US drug major Merck & Co has filed a Biologics License Application for its cervical cancer vaccine Gardasil (quarivalent human papillomavirus types 6, 11, 16, 18, recombinant vaccine) with the US Food and Drug Administration, raising hopes that the vaccine could be on the market in the second half of next year, should a priority review be granted.

Gardasil has been the subject of much media hype since trials showed it to be 100% effective against the four most common types of human papillomavirus, which can spur development of cervical cancer. In fact, according to the company, the link between HPV and cervical cancer is stronger than that between smoking and lung cancer.

The group’s European partner, Sanofi Pasteur, the vaccines unit of French drug giant Sanofi-Aventis, is planning to file a similar application with the European Medicines Agency before the end of the year, and Merck says it intends to complete a submission to the Australian regulatory authorities this month, with applications in other countries starting early next year.

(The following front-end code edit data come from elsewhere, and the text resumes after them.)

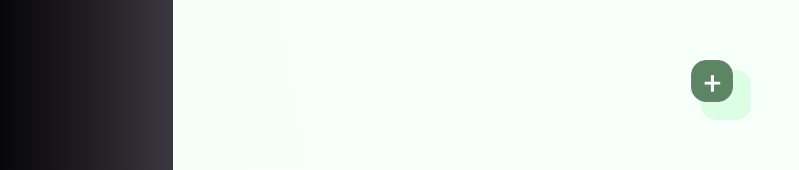
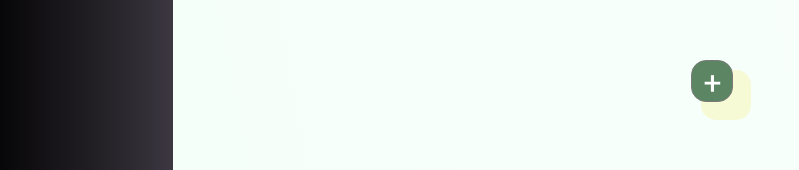
Before and after one commit to rafeira/lampadas, a React (Create React App) app: page /lamps in a window 1280 px wide. Shown: the part 305-475 px from the top of the page, without its empty margins (0-799 px from the left). Built offline with nearby package versions, Linux system fonts and the light colour scheme.

Commit message:
Change lamps container background color

```diff
--- a/src/views/Lamps.css
+++ b/src/views/Lamps.css
@@ -8,7 +8,7 @@
 }
 
 .Lamps .lamps-container {
-  background-color: rgb(112, 248, 135, .2);
+  background-color: rgba(242, 234, 88, 0.233);
   max-width: 700px;
   margin: 0 60px;
   display: flex;
```
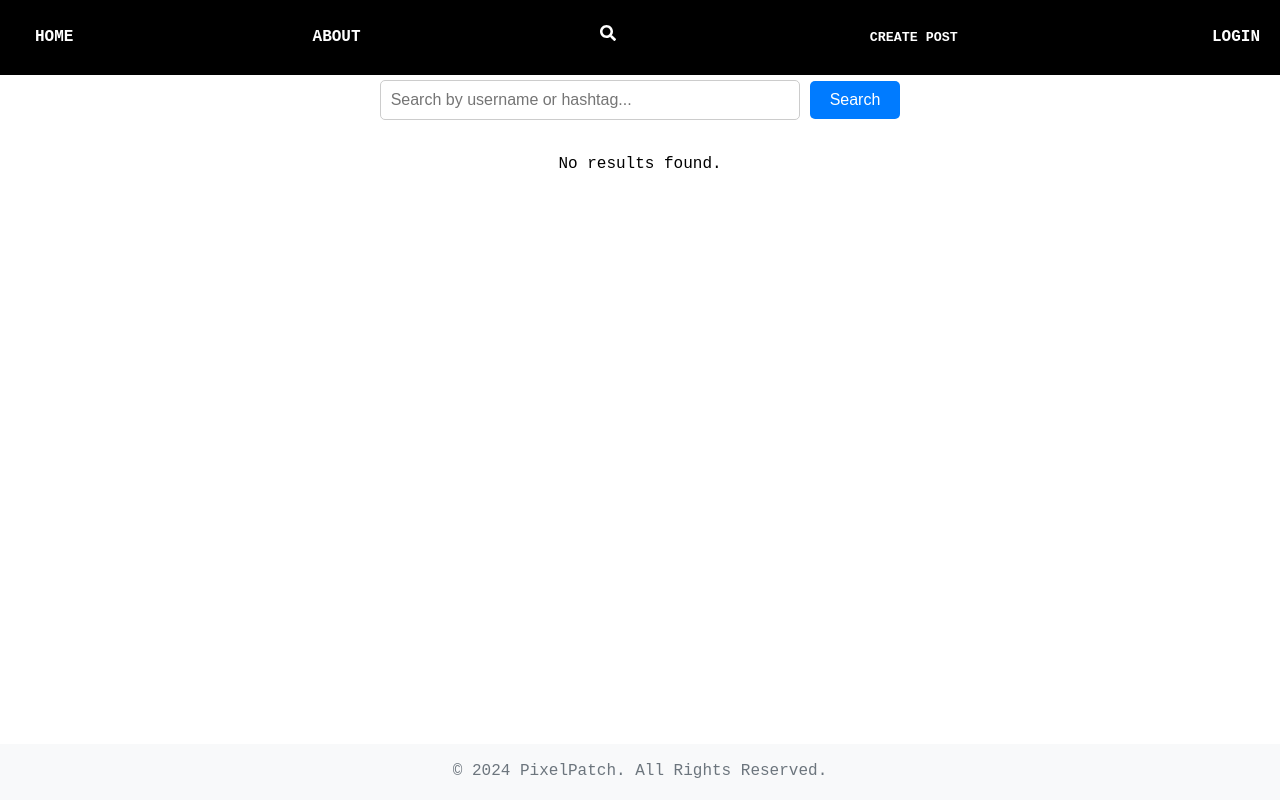
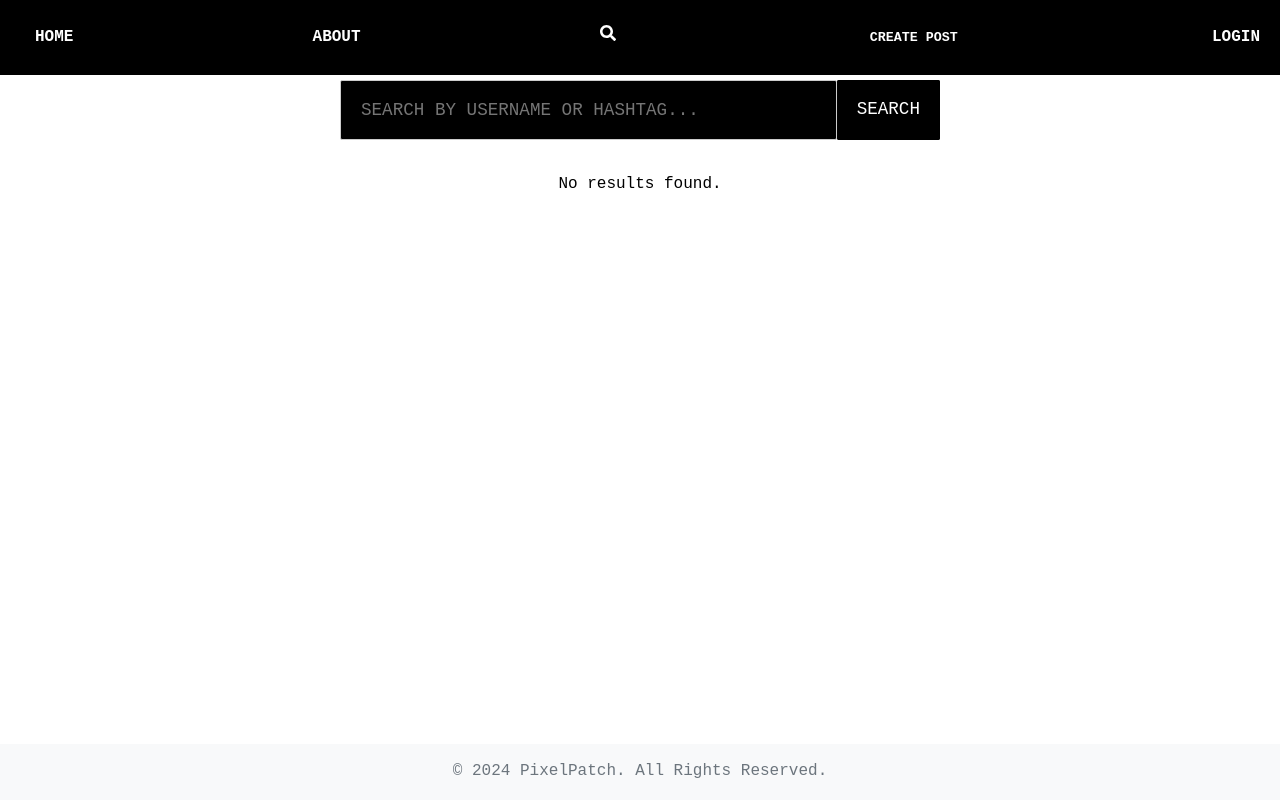
Before and after one commit to CorneliusPavlic/PixelPatch, a React (Create React App) app in the folder pixel-patch/: page /search in a window 1280 px wide. Built offline with nearby package versions, Linux system fonts and the light colour scheme.

Commit message:
Fixed Styling on several Pages

```diff
--- a/pixel-patch/src/pages/CreatePost.js
+++ b/pixel-patch/src/pages/CreatePost.js
@@ -2,8 +2,10 @@ import React, { useRef, useState } from 'react';
 import '../styles/CreatePost.css'; // Assuming styles are in a separate CSS file
 import Drawing from '../components/PixelCreator/Drawing';
 import axios from 'axios';
+import { useNavigate } from 'react-router-dom'; // Import useNavigate
 
 const CreatePost = () => {
+  const navigate = useNavigate(); // Initialize the navigate function
   const [title, setTitle] = useState('');
   const [tags, setTags] = useState('');
   const [statusMessage, setStatusMessage] = useState('');
@@ -44,7 +46,7 @@ const CreatePost = () => {
         // Handle success
         setStatusMessage('Post created successfully!');
         console.log('Post response:', response.data);
-
+        navigate('/profile')
         // Clear the canvas after successful post
         clearCanvas();
       } catch (error) {
@@ -107,8 +109,6 @@ const CreatePost = () => {
       </div>
       <div className="actions">
         <button onClick={handlePost}>Post</button>
-        <button onClick={handleArchive}>Archive</button>
-        <button onClick={handleDelete}>Delete</button>
       </div>
       {statusMessage && <p className="status-message">{statusMessage}</p>}
     </div>
--- a/pixel-patch/src/pages/Profile.js
+++ b/pixel-patch/src/pages/Profile.js
@@ -127,8 +127,8 @@ const Profile = () => {
                   </div>
 
                   <div className="post-actions">
-                    <button onClick={() => handleEdit(post)}>Edit</button>
-                    <button onClick={() => handleDelete(post.id)}>Delete</button>
+                    <button onClick={() => handleEdit(post)}>Edit Title</button>
+                    <button onClick={() => handleDelete(post.id)}>Delete Post</button>
                   </div>
                 </>
               )}
--- a/pixel-patch/src/styles/CreatePost.css
+++ b/pixel-patch/src/styles/CreatePost.css
@@ -36,6 +36,12 @@
     align-items: center;
   }
 
+  .actions {
+    display: flex;
+    justify-content: center;
+    align-items: center;
+    flex-direction: column;
+  }
   .actions button {
     padding: 12px 50px;
     font-size: 1.1rem;
--- a/pixel-patch/src/styles/Profile.css
+++ b/pixel-patch/src/styles/Profile.css
@@ -5,6 +5,25 @@
   border: 1px solid #ccc;
   border-radius: 8px;
   background: #f9f9f9;
+}
+
+
+.profile-container button {
+  padding: 12px 20px;
+  font-size: 1.1rem;
+  border-radius: 2px;
+  background-color: black;
+  color: #fff;
+  font-family: "JetBrains Mono",monospace;
+  text-transform: uppercase;
+  box-shadow: 0 0 0 3px #000000 inset;
+  height: 42px;
+  line-height: 100%;
+}
+
+.profile-container button:hover {
+  color: black;
+  background-color: #fff;
 }
 
 .posts-list {
--- a/pixel-patch/src/styles/Search.css
+++ b/pixel-patch/src/styles/Search.css
@@ -12,27 +12,44 @@
   }
 
   .search-form input {
-    width: 70%;
-    padding: 10px;
-    font-size: 16px;
+    padding: 12px 20px;
+    font-size: 1.1rem;
+    border-radius: 2px;
+    background-color: black;
+    color: #fff;
+    font-family: "JetBrains Mono", monospace;
+    text-transform: uppercase;
+    box-shadow: 0 0 0 3px #000000 inset;
+    height: 60px;
+    line-height: 100%;
+    width: 90%; /* Keep this if you want it to be the same width as the previous styling */
     border: 1px solid #ccc;
-    border-radius: 5px;
     outline: none;
   }
 
+  /* Hover effect for the input */
+  .search-form input:hover {
+    color: black;
+    background-color: #fff;
+  }
+
+
   .search-form button {
-    padding: 10px 20px;
-    margin-left: 10px;
-    font-size: 16px;
-    color: white;
-    background-color: #007bff;
-    border: none;
-    border-radius: 5px;
-    cursor: pointer;
+    padding: 12px 20px;
+    font-size: 1.1rem;
+    border-radius: 2px;
+    background-color: black;
+    color: #fff;
+    font-family: "JetBrains Mono",monospace;
+    text-transform: uppercase;
+    box-shadow: 0 0 0 3px #000000 inset;
+    height: 60px;
+    line-height: 100%;
   }
 
   .search-form button:hover {
-    background-color: #0056b3;
+    color: black;
+    background-color: #fff;
   }
 
   .search-results {
@@ -63,3 +80,26 @@
   .search-item .drawing {
     margin-top: 10px;
   }
+
+
+
+    /*
+  .create-post-btn {
+    padding: 12px 20px;
+    font-size: 1.1rem;
+    border-radius: 2px;
+    background-color: black;
+    color: #fff;
+    font-family: "JetBrains Mono",monospace;
+    text-transform: uppercase;
+    box-shadow: 0 0 0 3px #000000 inset;
+    height: 42px;
+    line-height: 100%;
+    margin-bottom: 1rem;
+  }
+
+  .create-post-btn:hover {
+    color: black;
+    background-color: #fff;
+  }
+ */
```
Also changed, not shown: 1 other file (tests, documents, lock files or other folders).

Cervical cancer is the second most common cause of death from cancer (after breast cancer) amongst young women in Europe, with around 3,500 new cases and 15,000 deaths each year. Analysts have suggested that the market for an effective HPV vaccine would be worth upwards of $4 billion dollars a year, although it remains to be seen which of the front-line candidates will garner the greatest share. The companies’ main rival is UK drug giant GlaxoSmithKline, which said earlier this year it plans to file its HPV vaccine Cervarix in Europe during the first half of 2006, and in international markets over the remainder of the year.